Expanding opportunities for women in business is complex. It’s not just a matter of implementing supportive and flexible workplace policies or academic programs, although those are important.

“Our endorsement of the best practices document consolidated by the White House Council of Economic Advisors gives us the opportunity to evaluate our policies and procedures more formally and implement improvements,” Binnu Palta Hill, WSB’s director of diversity and inclusion, who participated in the event. “Additionally, it provides us with a network of peers with whom we can collaborate.”

The agreement lays the groundwork for improving opportunities for women in business and business education by facilitating a national dialogue on this issue and establishing a set of best practices and a system of accountability to drive progress.

The best practices focus on four areas:

  • Ensuring access to business schools and business careers
  • Building a business school experience that prepares students for the workforce of tomorrow
  • Ensuring career services that go beyond the needs of traditional students
  • Exemplifying how organizations should be run

The takeaway from the White House event, hosted by the Council on Women and Girls and the Council of Economic Advisers, was clear: working together will create more opportunities for women to succeed in the business world.

The Association for the Advancement of Collegiate Schools of Business (AASCB) will lead this initiative going forward, providing a network to share solutions and ensure some accountability. The AASCB will conduct a study to determine the progress of schools on this issue and identify and share challenges.

The next step for WSB is to evaluate how the School measures up to the best practices put forth by this initiative. “We need to carefully assess where we stand and identify areas where we need to improve and incorporate that work into our priorities moving forward,” says Hill.

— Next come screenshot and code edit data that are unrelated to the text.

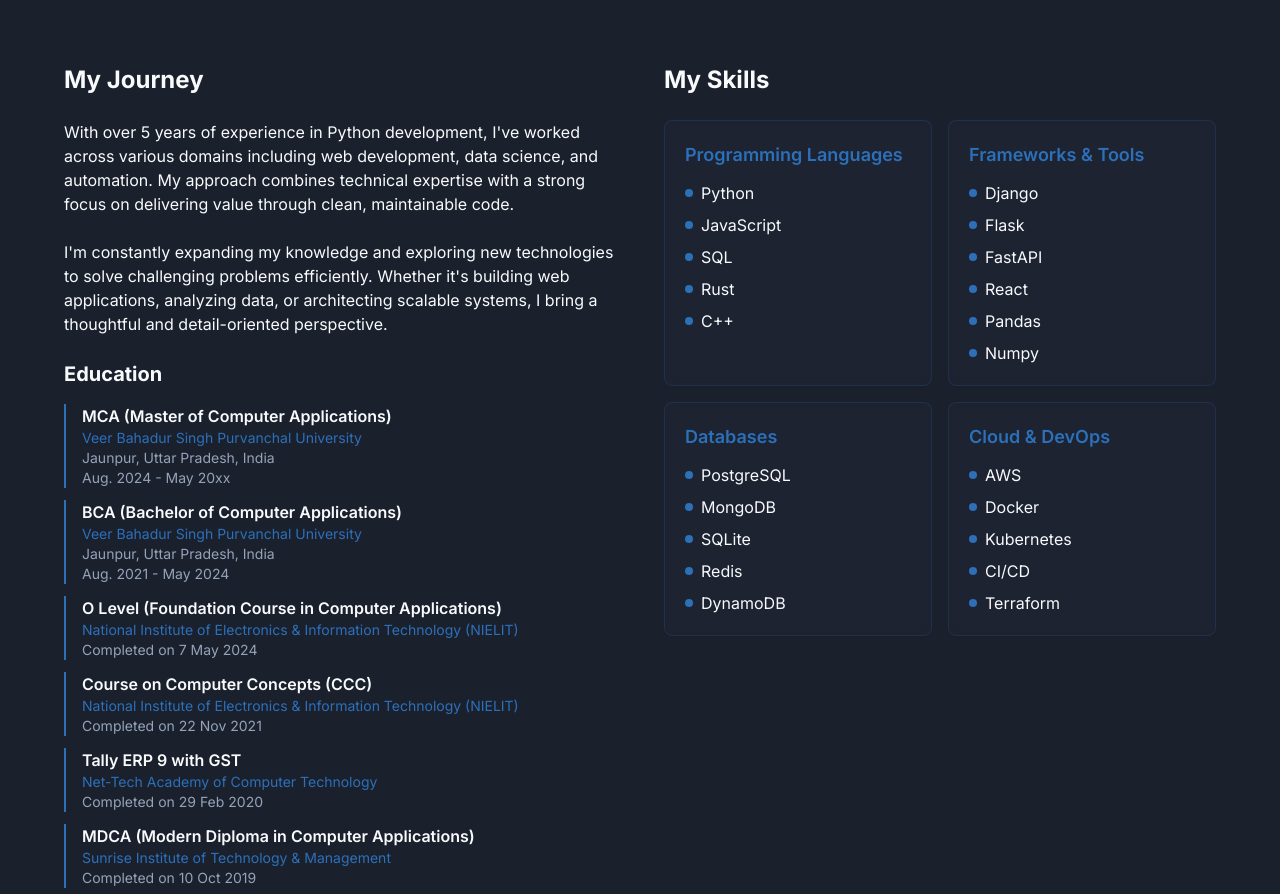
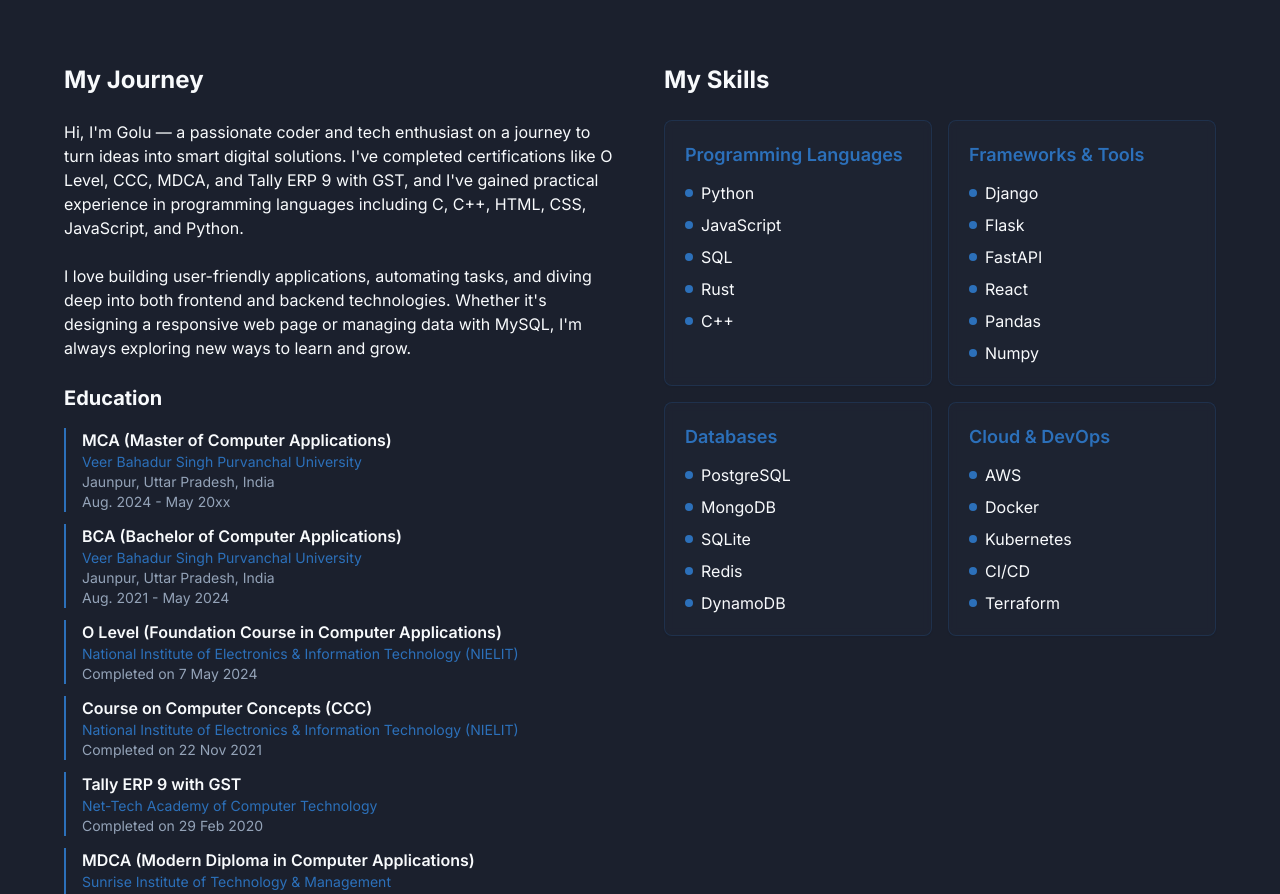
Before and after one commit to Goluprajapati5016/My_profile, a React (Vite) app: page / in a window 1280 px wide. Shown: the part 1067-1961 px from the top of the page. Built offline with nearby package versions, Linux system fonts and the light colour scheme.

Commit message:
Add journey description
Added a "My Journey" description to the About section.

```diff
--- a/src/components/About.tsx
+++ b/src/components/About.tsx
@@ -40,16 +40,10 @@ const About = () => {
           <div className="space-y-4 lg:space-y-6">
             <h3 className="text-xl sm:text-2xl font-bold">My Journey</h3>
             <p className="text-sm sm:text-base">
-              With over 5 years of experience in Python development, I've worked across
-              various domains including web development, data science, and automation.
-              My approach combines technical expertise with a strong focus on delivering
-              value through clean, maintainable code.
+              Hi, I'm Golu — a passionate coder and tech enthusiast on a journey to turn ideas into smart digital solutions. I've completed certifications like O Level, CCC, MDCA, and Tally ERP 9 with GST, and I've gained practical experience in programming languages including C, C++, HTML, CSS, JavaScript, and Python.
             </p>
             <p className="text-sm sm:text-base">
-              I'm constantly expanding my knowledge and exploring new technologies
-              to solve challenging problems efficiently. Whether it's building web
-              applications, analyzing data, or architecting scalable systems, I bring
-              a thoughtful and detail-oriented perspective.
+              I love building user-friendly applications, automating tasks, and diving deep into both frontend and backend technologies. Whether it's designing a responsive web page or managing data with MySQL, I'm always exploring new ways to learn and grow.
             </p>
 
             <div className="space-y-4">
```
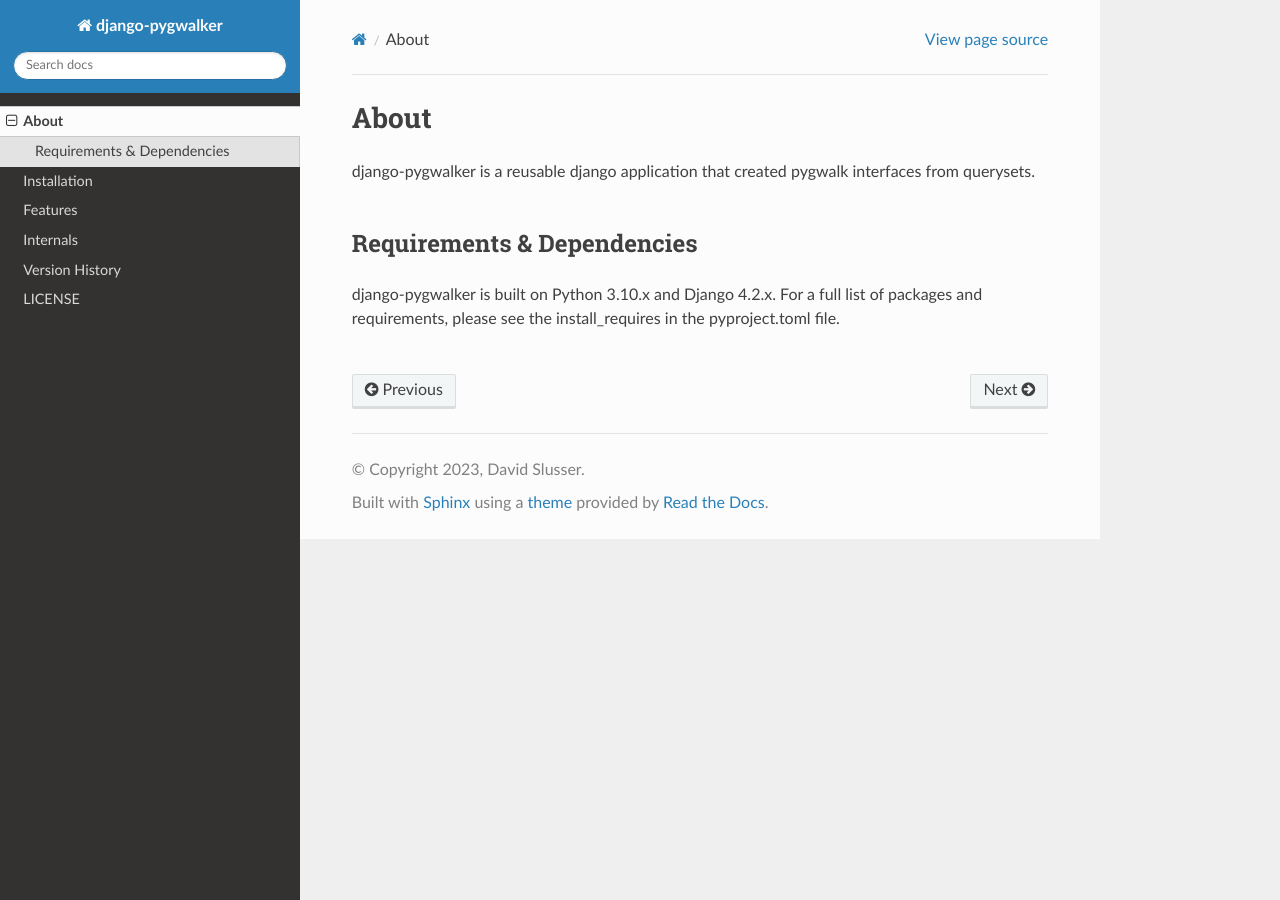
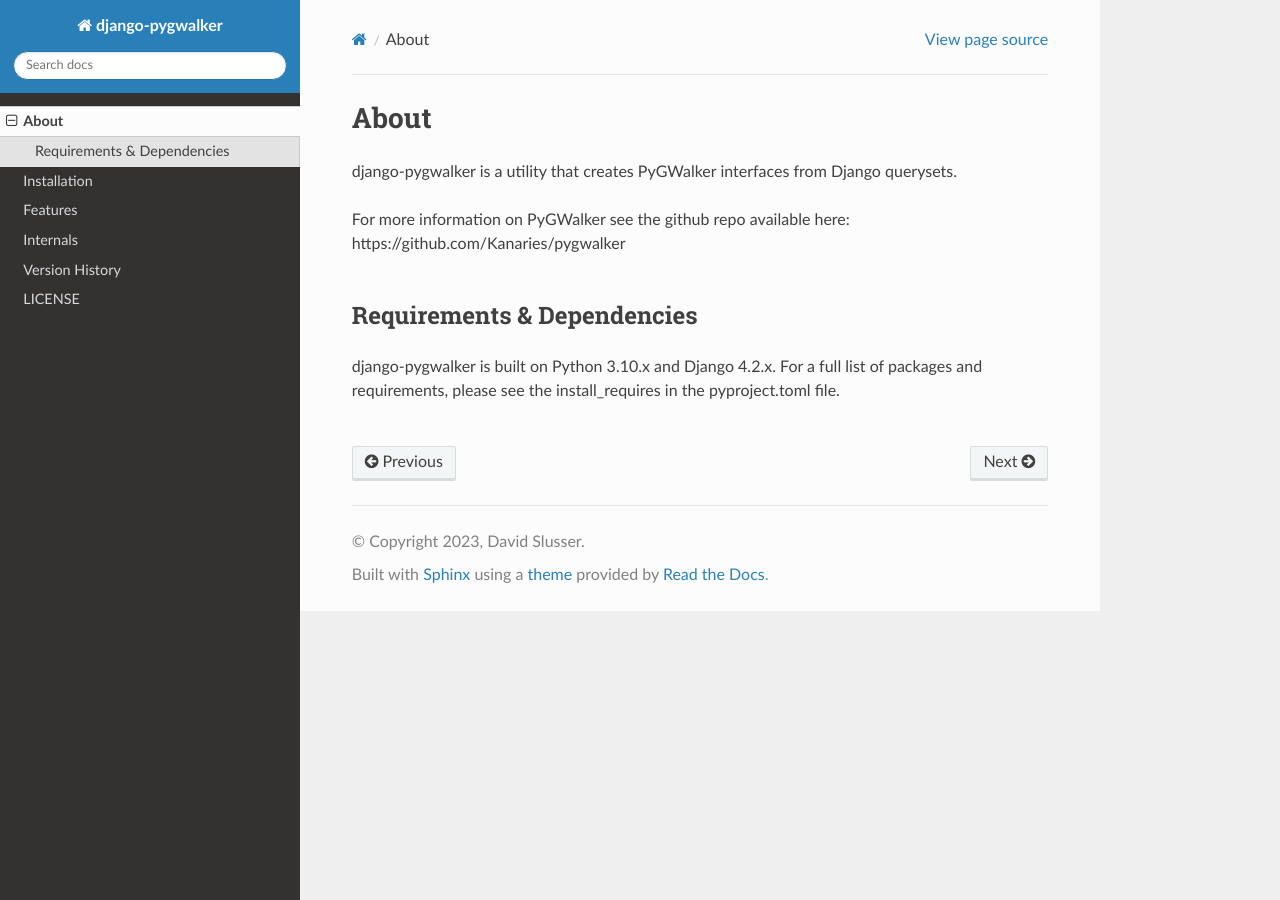
Before and after one commit to djangoaddicts/django-pygwalker, a Sphinx documentation site: the page built from docs/source/about.md, in a window 1280 px wide. Built offline with Sphinx 7.4.7 and the Read the Docs theme 2.0.0, drawn with Linux system fonts in a browser that asks for light colours.

Commit message:
Update about.md

```diff
--- a/docs/source/about.md
+++ b/docs/source/about.md
@@ -1,6 +1,8 @@
 # About
 
-django-pygwalker is a reusable django application that created pygwalk interfaces from querysets.
+django-pygwalker is a utility that creates PyGWalker interfaces from Django querysets.
+
+For more information on PyGWalker see the github repo available here: https://github.com/Kanaries/pygwalker
 
 <br/>
 
```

A crowd of faculty and students listens as the members on the panel discuss the Cultivating Inclusion
The School holds regular forums for faculty, staff, and students to improve their cultural competence. Learn more about the WSB’s commitment to cultural competence.

A key strategy of the School is to enhance cultural competence.

“The corporate sector is at least a decade ahead of academia in this area,” Hill says. “This facilitates us learning from them. They learned a long time ago that in order to remain competitive, they have to pay attention to cultural competence.”

Hill notes that most companies have cultural competence programs that address the subtle messaging that can influence who stays with the company and who advances in their careers.

In colleges and universities, unintentional messaging, such as an absence of female faculty in certain disciplines, can deter women from pursuing those majors, Hill says.

“Research shows that inclusion of diversity, in all its forms—gender, racial, ethnic, sexual orientation—increases productivity and improves decision making and organizational performance,” says Hill. “In addition to this being a matter of social equity, it links directly to the economy. Our corporate partners are well aware of this, and our involvement in this initiative heightens the level of conversation we’ll have with them.”